1 Steven K. Vodel, “America Needs an Industrial Policy—Now More Than Ever,” Hill, October 13, 2020.

2 David Dayen, “First 100: How Biden Must End Corporate-Run Industrial Policy,” American Prospect, February 12, 2020.

3 See Mo Hu and Yi-Hua Lee, “US Conservatives Find New Merit in Industrial Policy,” Voice of America, September 22, 2020; Ethan Paczkowski, “America Needs a Comprehensive Industrial Policy,” Medium, September 11, 2020.

4 For a history of U.S. industrial policy over time, see Christian Stensrud, “Industrial Policy in the United States,” Civitas, October 2016.

5 President Biden’s national security adviser acknowledged this when he wrote, “advocating industrial policy was once considered embarrassing . . . now it should be considered close to obvious.” See Jennifer Harris and Jake Sullivan, “America Needs a New Economic Philosophy. Foreign Policy Experts Can Help,” Foreign Policy, February 7, 2020. A former Reagan administration official recently argued for an industrial policy appropriate for the “post-cloud era.” See Mark Mills, “Industrial Policy: Old-Think in the New Cloud Era,” Manhattan Institute, February 18, 2021.

6 Others have begun to acknowledge this emerging industrial policy. See David Ignatius, “The US Is Quietly Mobilizing Its Economy against China,” Washington Post, March 5, 2021.

7 Catie Edmonson, “Senate Overwhelmingly Passes Bill to Bolster Competitiveness with China,” New York Times, June 8, 2021.

8 According to the U.S. Federal Reserve, employment in the U.S. manufacturing sector dropped from 19.5 million in May 1979 to 12.2 million in November 2020. The first decade of the twenty-first century saw the most precipitous drop, of nearly six million employees. The manufacturing share of nominal GDP has dropped from 28.5 percent in 1953 to 11 percent today. According to the U.S. Bureau of Economic Analysis, the U.S. trade deficit in goods grew steadily from $447 billion in 2000 to $916 billion in 2020. The trade deficit in high-R&D-intensive goods steadily increased from $100 billion in 2006 to $300 billion in 2018.

9 Keith B. Belton, J. D. Graham, and Suri Xia, Made in China 2025 and the Limitations of US Trade Policy, working paper, Indiana University, Paul H. O’Neill School of Public and Environmental Policy, 2020.

10 In 1980, Milton Friedman appeared on episode one of the PBS show Free to Choose, in which he borrowed from Leonard Read’s essay to illustrate the power of free enterprise.

11 Hidalgo and Hausman created a map of thousands of product types and grouped product types by related competencies; products requiring similar competencies are located close to each other on the product map.
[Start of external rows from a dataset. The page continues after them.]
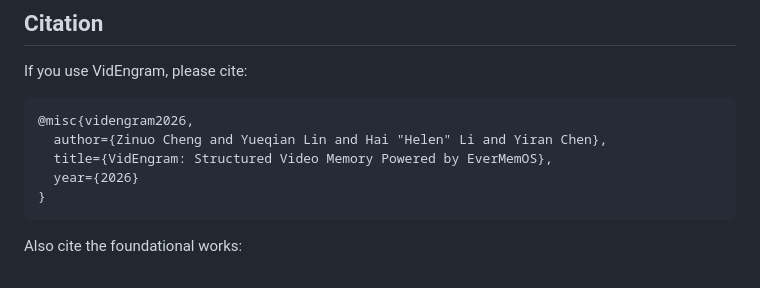
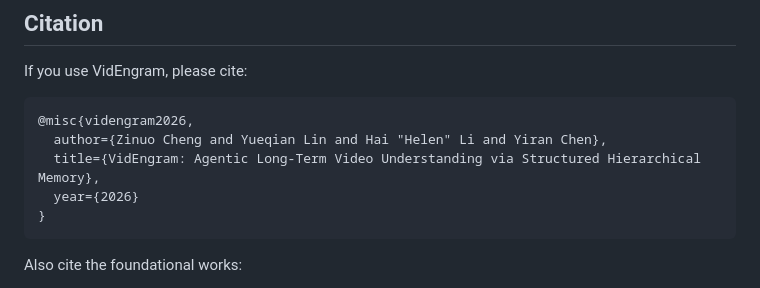
Before and after one commit to No00el/VidEngram, a Markdown page: README.md, the part around the change. Drawn GitHub-style.

Commit message:
Match citation title to the EMNLP paper title

````diff
--- a/README.md
+++ b/README.md
@@ -235,7 +235,7 @@ If you use VidEngram, please cite:
 ```bibtex
 @misc{videngram2026,
   author={Zinuo Cheng and Yueqian Lin and Hai "Helen" Li and Yiran Chen},
-  title={VidEngram: Structured Video Memory Powered by EverMemOS},
+  title={VidEngram: Agentic Long-Term Video Understanding via Structured Hierarchical Memory},
   year={2026}
 }
 ```
````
Because every nation possesses a unique set of capabilities, each nation exports a particular subset of products on the product map. The more advanced economies export a greater array of products, and the most complex products are exported only from advanced economies. Economic growth occurs when a country expands its capabilities to make new product types on its product map. These new product types typically leverage a nation’s existing capabilities. For example, it would not be surprising for a nation with capabilities in materials science and aerospace engineering to develop a commercial airliner made of lightweight carbon fiber composites. See Cesar A. Hidalgo and Ricardo Hausmann, “The Building Blocks of Economic Complexity,” Proceedings of the National Academy of Sciences 106, no. 26 (2009): 10570–75.

12 Ricardo Hausmann presented a twenty-minute overview of his thinking at the World Economic Forum in 2015. This instructive video can be found on YouTube, entitled, “Secrets of Economic Growth.”

13 Sridhar Kota and Thomas C. Mahoney, “Loss of the Industrial Commons Is an Existential Threat to U.S. Manufacturing,” Indiana University, Paul H. O’Neill School of Public and Environmental Affairs, Manufacturing Policy Initiative, 2020.

14 Gary P. Pisano and Willy C. Shih, Producing Prosperity (Boston: Harvard Business School Press, 2012).

15 Robert D. Atkinson, “Who Lost Lucent?,” American Affairs 4, no. 3 (Fall 2020): 99–135.

16 The value of economic espionage to a nation is best illustrated by the former East Germany, which stole industrial secrets from West Germany for decades. Glitz and Meyersson determined that, between 1970 and 1988, the benefits of the espionage exceeded the cost by more than tenfold. See Albrecht Glitz and Erik Meyersson, “Industrial Espionage and Productivity,” American Economic Review 110, no. 4 (2020): 1055–1103.

17 John J. Fialka, War by Other Means (New York: W. W. Norton, 1997).

18 Gary P. Pisano and Willy C. Shih. “Restoring American Competitiveness,” Harvard Business Review (July–August 2009).

19 Lars Bruno and Stig Tenold, “The Basis for South Korea’s Ascent in the Shipbuilding Industry, 1970–1990,” Mariners Mirror 97, no. 3 (2011): 201–17.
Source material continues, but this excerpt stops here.